§ **What is being asked**
Make an exact copy of the entries below and leave any picture out of it.

○ ○ ○ ○ ○

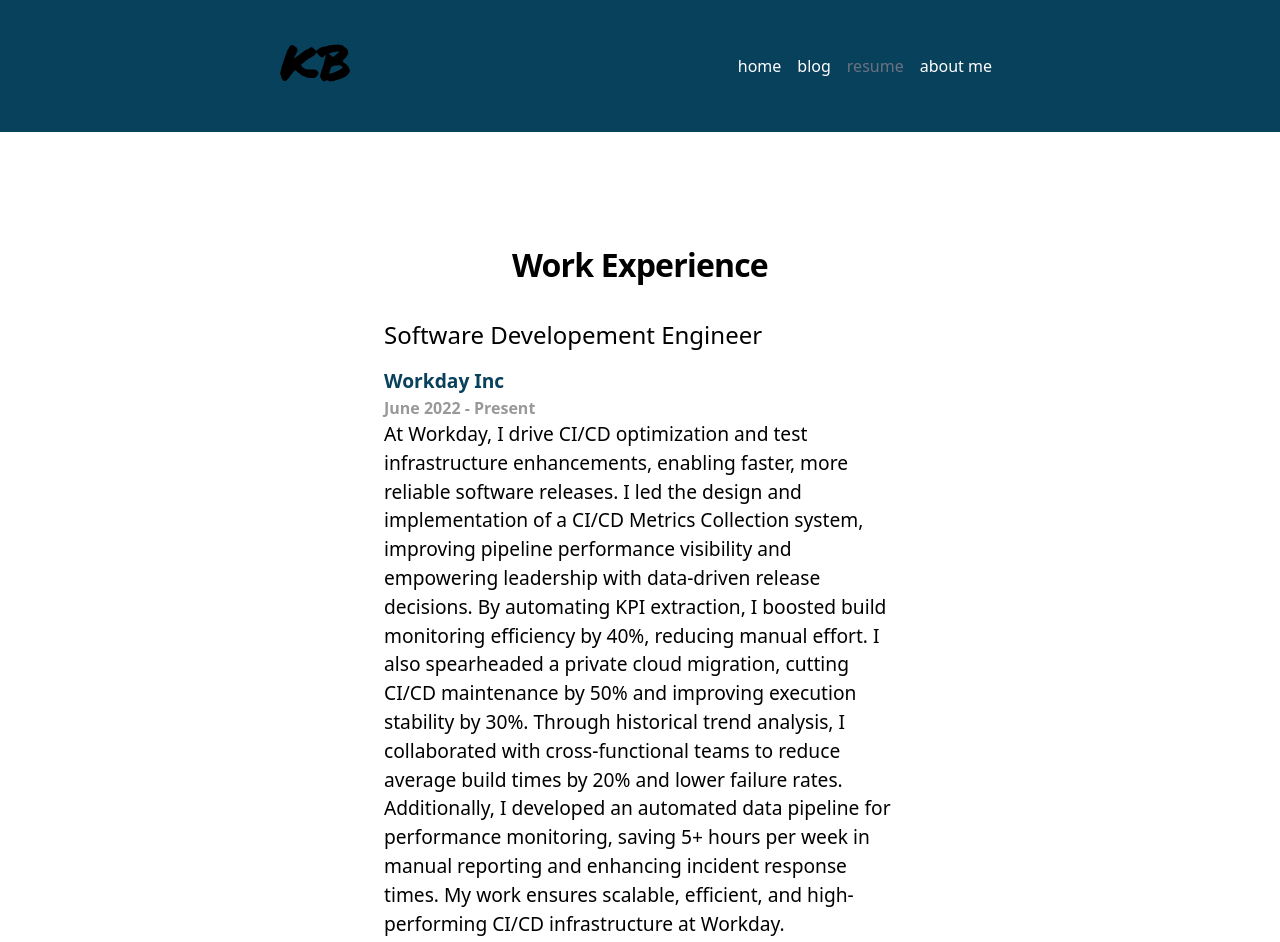
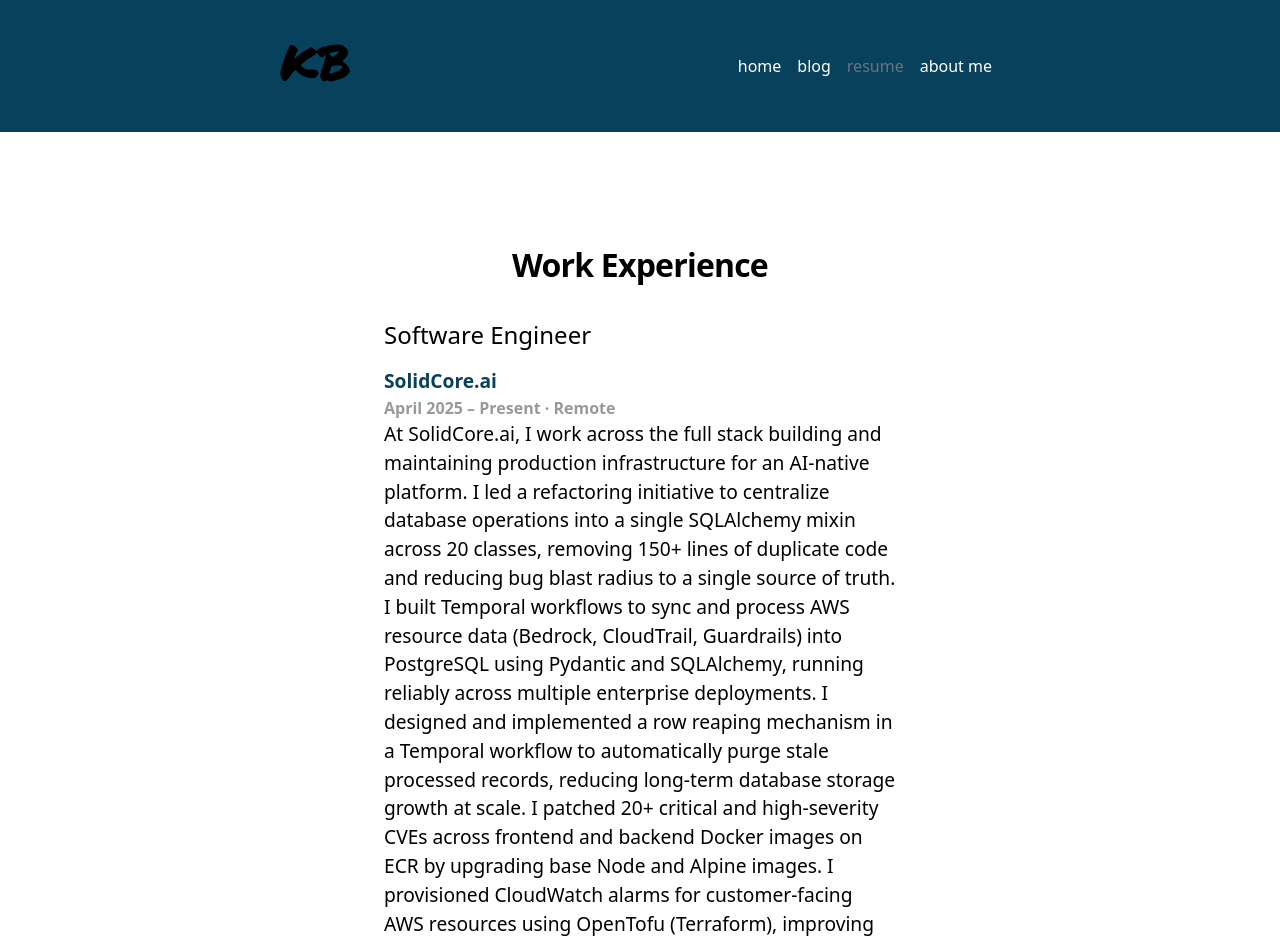
Before and after one commit to Kassymkhan919/my-blog, a Next.js app: page /resume in a window 1280 px wide. Shown: the top 942 px of the page. Built offline with nearby package versions, Linux system fonts and the light colour scheme.

Commit message:
Update resume

```diff
--- a/lib/posts.js
+++ b/lib/posts.js
@@ -26,8 +26,8 @@ export function getSortedPostsData() {
       ...matterResult.data
     }
   })
-  // Sort posts by date
-  return allPostsData.sort((a, b) => {
+  // Sort posts by date, excluding drafts
+  return allPostsData.filter(post => !post.draft).sort((a, b) => {
     if (a.date < b.date) {
       return 1
     } else {
--- a/package.json
+++ b/package.json
@@ -3,8 +3,8 @@
   "version": "0.1.0",
   "private": true,
   "scripts": {
-    "dev": "next dev",
-    "build": "next build",
+    "dev": "NODE_OPTIONS=--openssl-legacy-provider next dev",
+    "build": "NODE_OPTIONS=--openssl-legacy-provider next build",
     "start": "next start"
   },
   "dependencies": {
--- a/pages/resume.js
+++ b/pages/resume.js
@@ -9,11 +9,25 @@ const Resume = () => {
       <div className={styles.container}>
         <div className="grid justify">
           <h1 className={`${utilstyles.headingXl} justify-self-center `}>Work Experience</h1>
+          <h1 className={utilstyles.headingLg}>Software Engineer</h1>
+          <h3 className={`${utilstyles.headingMd} text-primary font-semibold`}>SolidCore.ai</h3>
+          <h3 className="font-semibold text-gray-small">April 2025 – Present · Remote</h3>
+          <p className={utilstyles.headingMd}>
+            At SolidCore.ai, I work across the full stack building and maintaining production infrastructure for an AI-native platform.
+            I led a refactoring initiative to centralize database operations into a single SQLAlchemy mixin across 20 classes, removing 150+ lines of duplicate code and reducing bug blast radius to a single source of truth.
+            I built Temporal workflows to sync and process AWS resource data (Bedrock, CloudTrail, Guardrails) into PostgreSQL using Pydantic and SQLAlchemy, running reliably across multiple enterprise deployments.
+            I designed and implemented a row reaping mechanism in a Temporal workflow to automatically purge stale processed records, reducing long-term database storage growth at scale.
+            I patched 20+ critical and high-severity CVEs across frontend and backend Docker images on ECR by upgrading base Node and Alpine images.
+            I provisioned CloudWatch alarms for customer-facing AWS resources using OpenTofu (Terraform), improving observability and satisfying Drata SOC2 compliance requirements.
+            I designed and implemented a user management system with Auth0, including RBAC, MFA, and email invitation flows.
+            I built dashboard pages and data tables in Next.js, and upgraded the app from v15 to v16 by auditing breaking changes, applying codemods, and manually verifying edge cases.
+          </p>
+
           <h1 className={utilstyles.headingLg}>Software Developement Engineer</h1>
           <h3 className={`${utilstyles.headingMd} text-primary font-semibold`}> Workday Inc</h3>
-          <h3 className="font-semibold text-gray-small"> June 2022 - Present</h3>
+          <h3 className="font-semibold text-gray-small"> June 2022 - February 2025</h3>
           <p className={utilstyles.headingMd}>
-          At Workday, I drive CI/CD optimization and test infrastructure enhancements, enabling faster, more reliable software releases. I led the design and implementation of a CI/CD Metrics Collection system, improving pipeline performance visibility and empowering leadership with data-driven release decisions. By automating KPI extraction, I boosted build monitoring efficiency by 40%, reducing manual effort. I also spearheaded a private cloud migration, cutting CI/CD maintenance by 50% and improving execution stability by 30%. Through historical trend analysis, I collaborated with cross-functional teams to reduce average build times by 20% and lower failure rates. Additionally, I developed an automated data pipeline for performance monitoring, saving 5+ hours per week in manual reporting and enhancing incident response times. My work ensures scalable, efficient, and high-performing CI/CD infrastructure at Workday.
+          At Workday, I drove CI/CD optimization and test infrastructure enhancements, enabling faster, more reliable software releases. I led the design and implementation of a CI/CD Metrics Collection system, improving pipeline performance visibility and empowering leadership with data-driven release decisions. By automating KPI extraction, I boosted build monitoring efficiency by 40%, reducing manual effort. I also spearheaded a private cloud migration, cutting CI/CD maintenance by 50% and improving execution stability by 30%. Through historical trend analysis, I collaborated with cross-functional teams to reduce average build times by 20% and lower failure rates. Additionally, I developed an automated data pipeline for performance monitoring, saving 5+ hours per week in manual reporting and enhancing incident response times. My work ensures scalable, efficient, and high-performing CI/CD infrastructure at Workday.
           </p>
 
           <h1 className={utilstyles.headingLg}>Software Engineer</h1>
--- a/posts/Favourites.md
+++ b/posts/Favourites.md
@@ -1,6 +1,7 @@
 ---
 title: "Favorites"
 date: '2021-05-17'
+draft: true
 ---
 
 # I want to share my things that I like
```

○ ○ ○ ○ ○

§ **Answer to this exercise**
Before and after one commit to Kassymkhan919/my-blog, a Next.js app: page /resume in a window 1280 px wide. Shown: the top 942 px of the page. Built offline with nearby package versions, Linux system fonts and the light colour scheme.

Commit message:
Update resume

```diff
--- a/lib/posts.js
+++ b/lib/posts.js
@@ -26,8 +26,8 @@ export function getSortedPostsData() {
       ...matterResult.data
     }
   })
-  // Sort posts by date
-  return allPostsData.sort((a, b) => {
+  // Sort posts by date, excluding drafts
+  return allPostsData.filter(post => !post.draft).sort((a, b) => {
     if (a.date < b.date) {
       return 1
     } else {
--- a/package.json
+++ b/package.json
@@ -3,8 +3,8 @@
   "version": "0.1.0",
   "private": true,
   "scripts": {
-    "dev": "next dev",
-    "build": "next build",
+    "dev": "NODE_OPTIONS=--openssl-legacy-provider next dev",
+    "build": "NODE_OPTIONS=--openssl-legacy-provider next build",
     "start": "next start"
   },
   "dependencies": {
--- a/pages/resume.js
+++ b/pages/resume.js
@@ -9,11 +9,25 @@ const Resume = () => {
       <div className={styles.container}>
         <div className="grid justify">
           <h1 className={`${utilstyles.headingXl} justify-self-center `}>Work Experience</h1>
+          <h1 className={utilstyles.headingLg}>Software Engineer</h1>
+          <h3 className={`${utilstyles.headingMd} text-primary font-semibold`}>SolidCore.ai</h3>
+          <h3 className="font-semibold text-gray-small">April 2025 – Present · Remote</h3>
+          <p className={utilstyles.headingMd}>
+            At SolidCore.ai, I work across the full stack building and maintaining production infrastructure for an AI-native platform.
+            I led a refactoring initiative to centralize database operations into a single SQLAlchemy mixin across 20 classes, removing 150+ lines of duplicate code and reducing bug blast radius to a single source of truth.
+            I built Temporal workflows to sync and process AWS resource data (Bedrock, CloudTrail, Guardrails) into PostgreSQL using Pydantic and SQLAlchemy, running reliably across multiple enterprise deployments.
+            I designed and implemented a row reaping mechanism in a Temporal workflow to automatically purge stale processed records, reducing long-term database storage growth at scale.
+            I patched 20+ critical and high-severity CVEs across frontend and backend Docker images on ECR by upgrading base Node and Alpine images.
+            I provisioned CloudWatch alarms for customer-facing AWS resources using OpenTofu (Terraform), improving observability and satisfying Drata SOC2 compliance requirements.
+            I designed and implemented a user management system with Auth0, including RBAC, MFA, and email invitation flows.
+            I built dashboard pages and data tables in Next.js, and upgraded the app from v15 to v16 by auditing breaking changes, applying codemods, and manually verifying edge cases.
+          </p>
+
           <h1 className={utilstyles.headingLg}>Software Developement Engineer</h1>
           <h3 className={`${utilstyles.headingMd} text-primary font-semibold`}> Workday Inc</h3>
-          <h3 className="font-semibold text-gray-small"> June 2022 - Present</h3>
+          <h3 className="font-semibold text-gray-small"> June 2022 - February 2025</h3>
           <p className={utilstyles.headingMd}>
-          At Workday, I drive CI/CD optimization and test infrastructure enhancements, enabling faster, more reliable software releases. I led the design and implementation of a CI/CD Metrics Collection system, improving pipeline performance visibility and empowering leadership with data-driven release decisions. By automating KPI extraction, I boosted build monitoring efficiency by 40%, reducing manual effort. I also spearheaded a private cloud migration, cutting CI/CD maintenance by 50% and improving execution stability by 30%. Through historical trend analysis, I collaborated with cross-functional teams to reduce average build times by 20% and lower failure rates. Additionally, I developed an automated data pipeline for performance monitoring, saving 5+ hours per week in manual reporting and enhancing incident response times. My work ensures scalable, efficient, and high-performing CI/CD infrastructure at Workday.
+          At Workday, I drove CI/CD optimization and test infrastructure enhancements, enabling faster, more reliable software releases. I led the design and implementation of a CI/CD Metrics Collection system, improving pipeline performance visibility and empowering leadership with data-driven release decisions. By automating KPI extraction, I boosted build monitoring efficiency by 40%, reducing manual effort. I also spearheaded a private cloud migration, cutting CI/CD maintenance by 50% and improving execution stability by 30%. Through historical trend analysis, I collaborated with cross-functional teams to reduce average build times by 20% and lower failure rates. Additionally, I developed an automated data pipeline for performance monitoring, saving 5+ hours per week in manual reporting and enhancing incident response times. My work ensures scalable, efficient, and high-performing CI/CD infrastructure at Workday.
           </p>
 
           <h1 className={utilstyles.headingLg}>Software Engineer</h1>
--- a/posts/Favourites.md
+++ b/posts/Favourites.md
@@ -1,6 +1,7 @@
 ---
 title: "Favorites"
 date: '2021-05-17'
+draft: true
 ---
 
 # I want to share my things that I like
```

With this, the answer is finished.